During AgMIP’s Phase 1 (2011-2013), the global economic research included 10 models. It was partially incepted to support the IPCC fifth assessment report (AR5). Key results of this work have been included in a PNAS paper and a special issue in the Journal of Agricultural Economics. This work has provided broad insights into how the modeling groups approached the interactions of climate, socioeconomics, and bioenergy policy on agricultural outcomes, including land use, prices, consumption, and production.
Nelson, G. C., Valin, H., Sands, R. D., Havlik, P., Ahammad, H., Deryng, D., Elliott, J., Fujimori, S., Heyhoe, E., Kyle, P., von Lampe, M., Lotze-Campen, H., Mason d’Croz, D., van Meijl, H., van der Mensbrugghe, D., Müller, C., Popp, A., Robertson, R., Robinson, S., Schmid, E., Schmitz, C., Tabeau, A., Willenbockel, D. (2014): Climate change effects on agriculture: Economic responses to biophysical shocks. PNAS, 111, 9, 3274-3279.

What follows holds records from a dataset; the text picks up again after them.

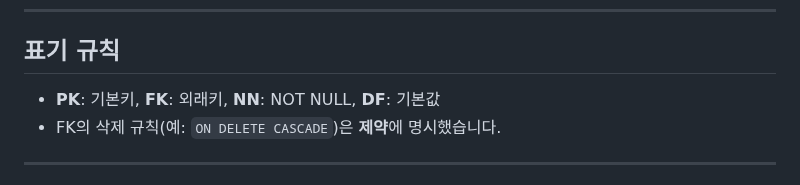
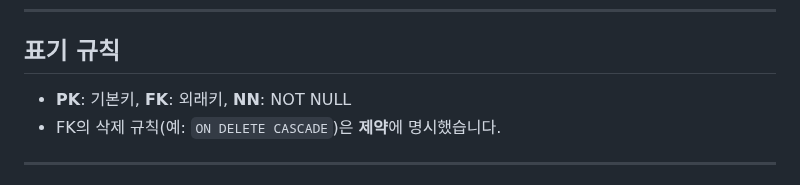
Before and after one commit to eGovFramework/egovframe-template-simple-backend, a Markdown page: Docs/db-schema-guide.md, the part around the change. Rendered like a GitHub page.

Commit message:
Docs: DF는 사용되지 않으므로 제거

```diff
--- a/Docs/db-schema-guide.md
+++ b/Docs/db-schema-guide.md
@@ -17,7 +17,7 @@
 ---
 
 ## 표기 규칙
-- **PK**: 기본키, **FK**: 외래키, **NN**: NOT NULL, **DF**: 기본값
+- **PK**: 기본키, **FK**: 외래키, **NN**: NOT NULL
 - FK의 삭제 규칙(예: `ON DELETE CASCADE`)은 **제약**에 명시했습니다.
 
 ---
```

Nelson, G.C. and Shively, G.E. (2014): Modeling climate change and agriculture: an introduction to the special issue. Agricultural Economics, 45(1). Weblink to article
von Lampe, M. et al. (2014): Why do global long-term scenarios for agriculture differ? An overview of the AgMIP Global Economic Model Intercomparison. Agricultural Economics, 45(1). Weblink to article
Nelson, G.C. et al. (2014): Agriculture and climate change in global scenarios: why don’t the models agree? Agricultural Economics,45(1). Weblink to article
Müller, C. and Robertson, R. (2014): Projecting future crop productivity for global economic modeling. Agricultural Economics,45(1). Weblink to article
Robinson, S. et al. (2014): Comparing supply-side specifications in models of global agriculture and the food system. Agricultural Economics, 45(1). Weblink to article
Valin, H. et al. (2014): The future of food demand: understanding differences in global economic models. Agricultural Economics,45(1). Weblink to article
Schmitz, C. et al. (2014): Land-use change trajectories up to 2050: insights from a global agro-economic model comparison. Agricultural Economics, 45(1). Weblink to article
Lotze-Campen, H. et al. (2014): Impacts of increased bioenergy demand on global food markets: an AgMIP economic model intercomparison. Agricultural Economics, 45(1). Weblink to article